WORK REQUIRED
Which lines of the data contain the string "async"? Show each of them.

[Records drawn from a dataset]

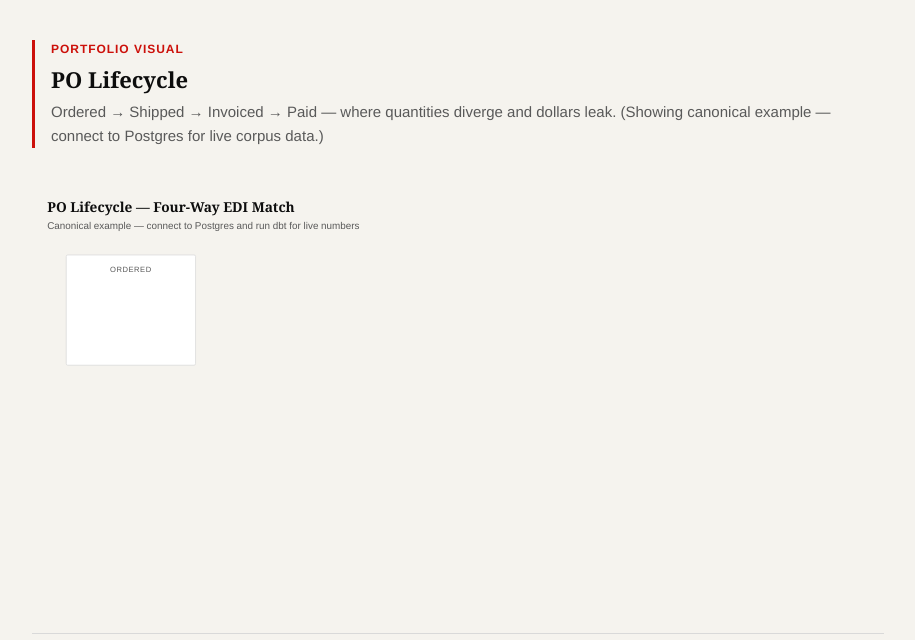
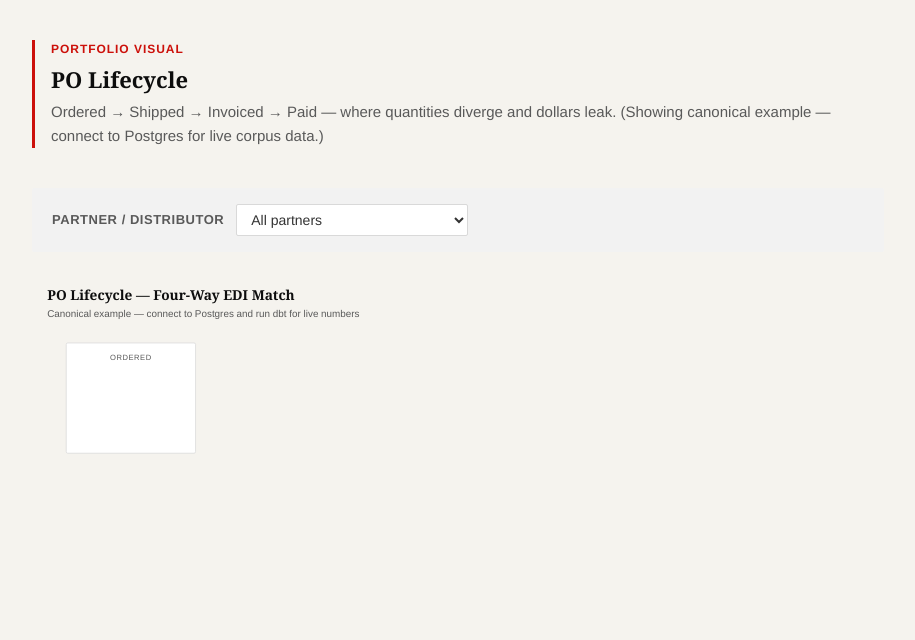
Before and after one commit to MsShawnP/edi-reconciliation-tool, a FastAPI app: template dashboard/templates/lifecycle.html in a window 1280 px wide. Shown: the part 108-748 px from the top of the page, without its empty margins (182-1097 px from the left). Run offline with FastAPI, Linux system fonts and the light colour scheme; the template is opened without the code that fills it: most values are stand-ins (such as "Sample title", 1, 10 or a date in 2020); some libraries are stand-ins or nearby versions; some web fonts are replaced.

Commit message:
feat: interactive PO lifecycle with partner filter and drill-down (#3)
Add partner/distributor selector to lifecycle page. Make delta callout
boxes clickable — clicking one fetches matching exception orders from
a new /api/lifecycle/drilldown endpoint and displays them in a detail
table below the visual.

Co-Authored-By: Claude Opus 4.6 <noreply@anthropic.com>

```diff
--- a/dashboard/app.py
+++ b/dashboard/app.py
@@ -29,7 +29,11 @@ from dashboard.routes.exceptions import (
     _CLASS_LABELS,
     _fmt_dollar,
 )
-from dashboard.routes.lifecycle import get_lifecycle_stats
+from dashboard.routes.lifecycle import (
+    get_lifecycle_stats,
+    get_lifecycle_partners,
+    get_lifecycle_drilldown,
+)
 from dashboard.routes.catalog import get_patterns
 
 _ROOT = Path(__file__).parent
@@ -135,15 +139,19 @@ async def ack_status(request: Request):
 # ---------------------------------------------------------------------------
 
 @app.get("/lifecycle", response_class=HTMLResponse)
-async def lifecycle_page(request: Request):
-    stats = get_lifecycle_stats()
-    # json.dumps with ensure_ascii=True is safe to embed in <script type="application/json">.
-    # Include 'source' so the JS subtitle can distinguish live vs canonical data.
+async def lifecycle_page(
+    request: Request,
+    partner: str = Query(default=""),
+):
+    stats = get_lifecycle_stats(partner=partner)
+    partners = get_lifecycle_partners()
     lifecycle_json = json.dumps({**stats, "source": "live"} if stats else {})
     return templates.TemplateResponse(request, "lifecycle.html", {
-        "active_page":    "lifecycle",
-        "db_ok":          db.is_configured(),
-        "lifecycle_json": lifecycle_json,
+        "active_page":       "lifecycle",
+        "db_ok":             db.is_configured(),
+        "lifecycle_json":    lifecycle_json,
+        "partners":          partners,
+        "selected_partner":  partner,
     })
 
 
@@ -164,8 +172,8 @@ async def catalog_page(request: Request):
 # ---------------------------------------------------------------------------
 
 @app.get("/api/lifecycle")
-async def api_lifecycle() -> JSONResponse:
-    stats = get_lifecycle_stats()
+async def api_lifecycle(partner: str = Query(default="")) -> JSONResponse:
+    stats = get_lifecycle_stats(partner=partner)
     if stats:
         return JSONResponse({**stats, "source": "live"})
     return JSONResponse({
@@ -173,3 +181,12 @@ async def api_lifecycle() -> JSONResponse:
         "shipped_short": 12, "invoiced_excess": 12, "short_pay_dollars": 2400.0,
         "source": "canonical",
     })
+
+
+@app.get("/api/lifecycle/drilldown")
+async def api_lifecycle_drilldown(
+    callout: str = Query(default=""),
+    partner: str = Query(default=""),
+) -> JSONResponse:
+    rows = get_lifecycle_drilldown(callout_index=callout, partner=partner)
+    return JSONResponse(rows)
--- a/dashboard/routes/lifecycle.py
+++ b/dashboard/routes/lifecycle.py
@@ -10,8 +10,28 @@ logger = logging.getLogger(__name__)
 
 _SCHEMA = db.MARTS_SCHEMA
 
+_CALLOUT_CLASS_MAP = {
+    "0": "ordered_not_asnd",
+    "1": "shipped_not_invoiced",
+    "2": "short_pay",
+}
 
-def get_lifecycle_stats() -> dict[str, Any] | None:
+
+def get_lifecycle_partners() -> list[str]:
+    """Distinct partner IDs from the four-way match."""
+    if not db.is_configured():
+        return []
+    try:
+        rows = db.query(
+            f"select distinct partner_id from {_SCHEMA}.int_four_way_match order by 1"
+        )
+        return [r["partner_id"] for r in rows]
+    except Exception:
+        logger.exception("get_lifecycle_partners query failed")
+        return []
+
+
+def get_lifecycle_stats(partner: str = "") -> dict[str, Any] | None:
     """Aggregate funnel stats from int_four_way_match for the PO lifecycle visual.
 
     Returns None when the database is not configured or the query fails.
@@ -19,6 +39,15 @@ def get_lifecycle_stats() -> dict[str, Any] | None:
     if not db.is_configured():
         return None
     try:
+        partner_clause = "where partner_id = %s" if partner else ""
+        partner_params = (partner,) if partner else ()
+        dedup_clause = (
+            "where invoice_number is not null and partner_id = %s"
+            if partner
+            else "where invoice_number is not null"
+        )
+        dedup_params = (partner,) if partner else ()
+
         rows = db.query(f"""
             with
             qty_totals as (
@@ -27,6 +56,7 @@ def get_lifecycle_stats() -> dict[str, Any] | None:
                     coalesce(sum(shipped_qty_normalized),  0) as total_shipped,
                     coalesce(sum(invoiced_qty_normalized), 0) as total_invoiced
                 from {_SCHEMA}.int_four_way_match
+                {partner_clause}
             ),
             dollar_totals as (
                 select
@@ -36,13 +66,13 @@ def get_lifecycle_stats() -> dict[str, Any] | None:
                     select distinct on (partner_id, invoice_number)
                         invoice_amount, paid_amount
                     from {_SCHEMA}.int_four_way_match
-                    where invoice_number is not null
+                    {dedup_clause}
                 ) deduped
             )
             select q.*, d.*
             from qty_totals q
             cross join dollar_totals d
-        """)
+        """, partner_params + dedup_params)
         if not rows:
             return None
 
@@ -53,12 +83,6 @@ def get_lifecycle_stats() -> dict[str, Any] | None:
         total_invoiced_dollars = float(r["total_invoiced_dollars"])
         total_paid_dollars_raw = float(r["total_paid_dollars"])
 
-        # Cap paid at invoiced: PAID > INVOICED is structurally impossible
-        # (you cannot pay more than you billed).  The synthetic 820 corpus
-        # inflates paid_amount because RMR segments are per-line-item, not
-        # per-invoice — payment_agg sums them, producing totals that exceed
-        # the invoice document total.  Capping here is correct for any
-        # dataset; the upstream generator bug is tracked separately.
         total_paid_dollars = min(total_paid_dollars_raw, total_invoiced_dollars)
 
         avg_unit_price = (
@@ -77,7 +101,6 @@ def get_lifecycle_stats() -> dict[str, Any] | None:
         invoiced = int(round(total_invoiced))
         paid     = int(round(cases_paid_equiv))
 
-        # Server-side sanity: PAID must not exceed INVOICED in case-equiv
         if paid > invoiced:
             paid = invoiced
 
@@ -94,3 +117,54 @@ def get_lifecycle_stats() -> dict[str, Any] | None:
     except Exception:
         logger.exception("get_lifecycle_stats query failed")
         return None
+
+
+def get_lifecycle_drilldown(
+    callout_index: str,
+    partner: str = "",
+    limit: int = 100,
+) -> list[dict[str, Any]]:
+    """Return exception rows matching a lifecycle callout gap."""
+    if not db.is_configured():
+        return []
+    exc_class = _CALLOUT_CLASS_MAP.get(callout_index)
+    if not exc_class:
+        return []
+    try:
+        conditions = ["exception_class = %s"]
+        params: list[Any] = [exc_class]
+        if partner:
+            conditions.append("partner_id = %s")
+            params.append(partner)
+        where = " and ".join(conditions)
+        params.append(limit)
+        rows = db.query(f"""
+            select
+                partner_id,
+                exception_class,
+                po_number,
+                sku,
+                invoice_number,
+                dollar_impact,
+                dispute_window_days,
+                dispute_window_expires_at,
+                dispute_urgent
+            from {_SCHEMA}.fct_exceptions
+            where {where}
+            order by dollar_impact desc nulls last
+            limit %s
+        """, tuple(params))
+        from dashboard.routes.exceptions import _fmt_dollar, _CLASS_LABELS
+        for row in rows:
+            row["dollar_fmt"] = _fmt_dollar(float(row["dollar_impact"] or 0))
+            row["class_label"] = _CLASS_LABELS.get(
+                row["exception_class"], row["exception_class"]
+            )
+            if row["dispute_window_expires_at"]:
+                row["dispute_window_expires_at"] = str(
+                    row["dispute_window_expires_at"]
+                )
+        return rows
+    except Exception:
+        logger.exception("get_lifecycle_drilldown query failed")
+        return []
--- a/dashboard/static/js/lifecycle.js
+++ b/dashboard/static/js/lifecycle.js
@@ -5,16 +5,17 @@
  * server-side. Falls back to the canonical example (150/138/150/131)
  * when the DB is not connected.
  *
+ * Callout boxes are clickable — clicking one fetches matching exception
+ * orders from /api/lifecycle/drilldown and displays them below the visual.
+ *
  * Requires D3 v7 on the page before this script loads.
  * Renders into #lifecycle-visual.
  */
 (function () {
   "use strict";
 
-  // Canonical fallback (plan spec: 150 ordered → 138 shipped → 150 invoiced → 131 paid)
   var CANONICAL = { ordered: 150, shipped: 138, invoiced: 150, paid: 131, source: "canonical" };
 
-  // Lailara design system tokens (LAILARA_DESIGN_SYSTEM.md v2.0)
   var C = {
     canvas:   "#f5f3ee",
     ink:      "#0d0d0d",
@@ -32,14 +33,19 @@
     sans:     "'Source Sans 3', 'Source Sans Pro', 'Helvetica Neue', Arial, sans-serif",
   };
 
-  // Layout constants (internal SVG coordinate space)
   var W = 1120, H = 480;
   var BOX_W = 170, BOX_H = 145;
   var BOX_TOP = 88;
-  var BOX_CX = [130, 390, 650, 910];   // center-x for each of the 4 stage boxes
+  var BOX_CX = [130, 390, 650, 910];
   var ARROW_Y = BOX_TOP + BOX_H / 2;
   var CALL_TOP = BOX_TOP + BOX_H + 24;
   var CALL_W = 150, CALL_H = 88;
+
+  var CALLOUT_LABELS = [
+    "Ordered, Not ASN'd",
+    "Shipped, Not Invoiced",
+    "Short Pay",
+  ];
 
   var STAGES = [
     { key: "ordered",  label: "ORDERED",  color: C.ink    },
@@ -47,6 +53,12 @@
     { key: "invoiced", label: "INVOICED", color: C.orange },
     { key: "paid",     label: "PAID",     color: C.rose   },
   ];
+
+  var currentPartner = "";
+  try {
+    var pEl = document.getElementById("lifecycle-partner");
+    if (pEl) currentPartner = JSON.parse(pEl.textContent) || "";
+  } catch (_) {}
 
   function fmtCompact(n) {
     var abs = Math.abs(n);
@@ -96,10 +108,8 @@
         "PO Lifecycle: " + data.ordered + " ordered, " + data.shipped + " shipped, " +
         data.invoiced + " invoiced, " + data.paid + " paid");
 
-    // Canvas background
     svg.append("rect").attr("width", W).attr("height", H).attr("fill", C.canvas);
 
-    // Section title
     svg.append("text")
       .attr("x", 20).attr("y", 32)
       .style("font-family", C.serif)
@@ -119,12 +129,10 @@
           ? "Canonical example — live data failed validation (PAID > INVOICED)"
           : "Canonical example — connect to Postgres and run dbt for live numbers");
 
-    // Stage boxes
     STAGES.forEach(function (stage, i) {
       var cx = BOX_CX[i];
       var bx = cx - BOX_W / 2;
 
-      // Box border
       svg.append("rect")
         .attr("x", bx).attr("y", BOX_TOP)
         .attr("width", BOX_W).attr("height", BOX_H)
@@ -133,7 +141,6 @@
         .attr("stroke-width", 1)
         .attr("rx", 2);
 
-      // Stage label (uppercase, small)
       svg.append("text")
         .attr("x", cx).attr("y", BOX_TOP + 22)
         .attr("text-anchor", "middle")
@@ -143,7 +150,6 @@
         .style("fill", C.sub)
         .text(stage.label);
 
-      // Main quantity number
       var val = data[stage.key];
       svg.append("text")
         .attr("x", cx).attr("y", BOX_TOP + 88)
@@ -154,7 +160,6 @@
         .style("fill", stage.color)
         .text(fmtCompact(val));
 
-      // "cases" unit
       svg.append("text")
         .attr("x", cx).attr("y", BOX_TOP + 112)
         .attr("text-anchor", "middle")
@@ -164,26 +169,22 @@
         .text("cases");
     });
 
-    // Arrows + callout boxes between each pair of stages
     var vals = [data.ordered, data.shipped, data.invoiced, data.paid];
     for (var i = 0; i < 3; i++) {
       var x1 = BOX_CX[i]     + BOX_W / 2;
       var x2 = BOX_CX[i + 1] - BOX_W / 2;
       var mx = (x1 + x2) / 2;
 
-      // Arrow shaft
       svg.append("line")
         .attr("x1", x1).attr("y1", ARROW_Y)
         .attr("x2", x2 - 8).attr("y2", ARROW_Y)
         .attr("stroke", C.border)
         .attr("stroke-width", 1.5);
 
-      // Arrowhead
       svg.append("polygon")
         .attr("points", x2 + "," + ARROW_Y + " " + (x2 - 10) + "," + (ARROW_Y - 5) + " " + (x2 - 10) + "," + (ARROW_Y + 5))
         .attr("fill", C.border);
 
-      // Dashed drop stem from arrow to callout
       svg.append("line")
         .attr("x1", mx).attr("y1", BOX_TOP + BOX_H + 2)
         .attr("x2", mx).attr("y2", CALL_TOP - 2)
@@ -191,9 +192,14 @@
         .attr("stroke-width", 1)
         .attr("stroke-dasharray", "3,3");
 
-      // Callout box (colored by direction of change)
       var style = calloutStyle(vals[i], vals[i + 1]);
-      svg.append("rect")
+
+      // Clickable callout group
+      var calloutGroup = svg.append("g")
+        .style("cursor", "pointer")
+        .attr("data-callout", i);
+
+      calloutGroup.append("rect")
         .attr("x", mx - CALL_W / 2).attr("y", CALL_TOP)
         .attr("width", CALL_W).attr("height", CALL_H)
         .attr("fill", style.fill)
@@ -201,8 +207,7 @@
         .attr("stroke-width", 1)
         .attr("rx", 2);
 
-      // Delta quantity
-      svg.append("text")
+      calloutGroup.append("text")
         .attr("x", mx).attr("y", CALL_TOP + 26)
         .attr("text-anchor", "middle")
         .style("font-family", C.sans)
@@ -211,9 +216,8 @@
         .style("fill", style.color)
         .text(fmtDelta(vals[i], vals[i + 1]));
 
-      // First description line
       var descs = calloutDesc(i, data);
-      svg.append("text")
+      calloutGroup.append("text")
         .attr("x", mx).attr("y", CALL_TOP + 48)
         .attr("text-anchor", "middle")
         .style("font-family", C.sans)
@@ -221,17 +225,28 @@
         .style("fill", C.sub)
         .text(descs[0]);
 
-      // Second description line
-      svg.append("text")
+      calloutGroup.append("text")
         .attr("x", mx).attr("y", CALL_TOP + 65)
         .attr("text-anchor", "middle")
         .style("font-family", C.sans)
         .style("font-size", "12px")
         .style("fill", C.muted)
         .text(descs[1]);
+
+      // "click to drill down" hint
+      calloutGroup.append("text")
+        .attr("x", mx).attr("y", CALL_TOP + CALL_H - 4)
+        .attr("text-anchor", "middle")
+        .style("font-family", C.sans)
+        .style("font-size", "9px")
+        .style("fill", C.muted)
+        .text("click to view orders");
+
+      (function(idx) {
+        calloutGroup.on("click", function() { loadDrilldown(idx); });
+      })(i);
     }
 
-    // Footnote rule + text
     svg.append("line")
       .attr("x1", 20).attr("y1", H - 32)
       .attr("x2", W - 20).attr("y2", H - 32)
@@ -246,13 +261,73 @@
       .text("Synthetic corpus — Walmart · UNFI · KeHE. UoM normalized to cases before comparison.");
   }
 
+  function loadDrilldown(calloutIndex) {
+    var section = document.getElementById("lifecycle-drilldown");
+    var title = document.getElementById("drilldown-title");
+    var tbody = document.getElementById("drilldown-rows");
+    if (!section || !title || !tbody) return;
+
+    title.textContent = CALLOUT_LABELS[calloutIndex] + " — Matching Orders";
+    tbody.innerHTML = '<tr><td colspan="7" style="text-align:center;padding:20px;color:#595959;">Loading…</td></tr>';
+    section.style.display = "block";
+    section.scrollIntoView({ behavior: "smooth", block: "start" });
+
+    var url = "/api/lifecycle/drilldown?callout=" + calloutIndex;
+    if (currentPartner) url += "&partner=" + encodeURIComponent(currentPartner);
+
+    fetch(url)
+      .then(function(r) { return r.json(); })
+      .then(function(rows) {
+        if (!rows || rows.length === 0) {
+          tbody.innerHTML = '<tr><td colspan="7" style="text-align:center;padding:20px;color:#595959;">No matching orders found.</td></tr>';
+          return;
+        }
+        var html = "";
+        for (var i = 0; i < rows.length; i++) {
+          var row = rows[i];
+          html += "<tr>";
+          html += '<td><span class="partner-badge">' + esc(row.partner_id) + "</span></td>";
+          html += '<td><span class="chip chip--' + esc(row.exception_class) + '">' + esc(row.class_label) + "</span></td>";
+          html += "<td>" + esc(row.po_number || "—") + "</td>";
+          html += "<td>" + esc(row.sku || "—") + "</td>";
+          html += "<td>" + esc(row.invoice_number || "—") + "</td>";
+          html += '<td class="td--dollar">' + esc(row.dollar_fmt) + "</td>";
+          html += "<td>";
+          if (row.dispute_urgent) {
+            html += '<span class="urgent-badge">' + esc(row.dispute_window_expires_at || "—") + "</span>";
+          } else {
+            html += esc(row.dispute_window_expires_at || "—");
+          }
+          html += "</td></tr>";
+        }
+        tbody.innerHTML = html;
+      })
+      .catch(function() {
+        tbody.innerHTML = '<tr><td colspan="7" style="text-align:center;padding:20px;color:#b82d4a;">Failed to load drill-down data.</td></tr>';
+      });
+  }
+
+  function esc(s) {
+    var d = document.createElement("div");
+    d.textContent = s;
+    return d.innerHTML;
+  }
+
+  // Close button
+  var closeBtn = document.getElementById("drilldown-close");
+  if (closeBtn) {
+    closeBtn.addEventListener("click", function() {
+      var section = document.getElementById("lifecycle-drilldown");
+      if (section) section.style.display = "none";
+    });
+  }
+
   function isValid(d) {
     if (!d || d.ordered <= 0) return false;
     if (d.paid > d.invoiced) return false;
     return true;
   }
 
-  // Read server-injected data; fall back to canonical if missing or invalid
   var el = document.getElementById("lifecycle-data");
   var serverData = null;
   try { serverData = el ? JSON.parse(el.textContent) : null; } catch (_) {}
@@ -265,7 +340,6 @@
     if (serverData && !isValid(serverData)) data.source = "validation-fallback";
   }
 
-  // Render immediately (data is already available inline)
   if (document.readyState === "loading") {
     document.addEventListener("DOMContentLoaded", function () { render(data); });
   } else {
--- a/dashboard/templates/lifecycle.html
+++ b/dashboard/templates/lifecycle.html
@@ -6,21 +6,63 @@
 
 <!-- Server-injected lifecycle numbers for D3 (pure numeric JSON, safe without escaping) -->
 <script id="lifecycle-data" type="application/json">{{ lifecycle_json | safe }}</script>
+<script id="lifecycle-partner" type="application/json">"{{ selected_partner }}"</script>
 
 <div class="page-header">
   <div class="page-header__eyebrow">Portfolio Visual</div>
   <h1 class="page-header__title">PO Lifecycle</h1>
   <p class="page-header__sub">
-    Ordered → Shipped → Invoiced → Paid — where quantities diverge and dollars leak.
+    Ordered &rarr; Shipped &rarr; Invoiced &rarr; Paid — where quantities diverge and dollars leak.
     {% if not db_ok %}
     <span class="note--muted">(Showing canonical example — connect to Postgres for live corpus data.)</span>
     {% endif %}
   </p>
 </div>
 
+{# ---- Partner selector ---- #}
+{% if partners %}
+<section class="section" style="margin-bottom:24px;">
+  <form method="get" action="/lifecycle">
+    <div class="filter-bar">
+      <label for="lifecycle-partner-filter">Partner / Distributor</label>
+      <select id="lifecycle-partner-filter" name="partner" onchange="this.form.submit()">
+        <option value="">All partners</option>
+        {% for p in partners %}
+        <option value="{{ p }}" {{ 'selected' if p == selected_partner else '' }}>{{ p }}</option>
+        {% endfor %}
+      </select>
+    </div>
+  </form>
+</section>
+{% endif %}
+
 <section class="section">
   <!-- D3 renders the SVG into this container -->
   <div id="lifecycle-visual" class="lifecycle-visual"></div>
+</section>
+
+{# ---- Drill-down table (populated by JS when a callout is clicked) ---- #}
+<section class="section" id="lifecycle-drilldown" style="display:none;">
+  <div style="display:flex;align-items:center;justify-content:space-between;margin-bottom:16px;">
+    <h3 id="drilldown-title" class="section-title" style="margin-bottom:0;"></h3>
+    <button type="button" class="btn btn--ghost btn--sm" id="drilldown-close">Close</button>
+  </div>
+  <div class="table-wrapper">
+    <table>
+      <thead>
+        <tr>
+          <th>Partner</th>
+          <th>Exception type</th>
+          <th>PO number</th>
+          <th>SKU</th>
+          <th>Invoice</th>
+          <th style="text-align:right;">Dollar impact</th>
+          <th>Dispute window</th>
+        </tr>
+      </thead>
+      <tbody id="drilldown-rows"></tbody>
+    </table>
+  </div>
 </section>
 
 {% endblock %}
```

ANSWER TO THIS TASK
@@ -135,15 +139,19 @@ async def ack_status(request: Request):
-async def lifecycle_page(request: Request):
+async def lifecycle_page(
@@ -164,8 +172,8 @@ async def catalog_page(request: Request):
-async def api_lifecycle() -> JSONResponse:
+async def api_lifecycle(partner: str = Query(default="")) -> JSONResponse:
@@ -173,3 +181,12 @@ async def api_lifecycle() -> JSONResponse:
+async def api_lifecycle_drilldown(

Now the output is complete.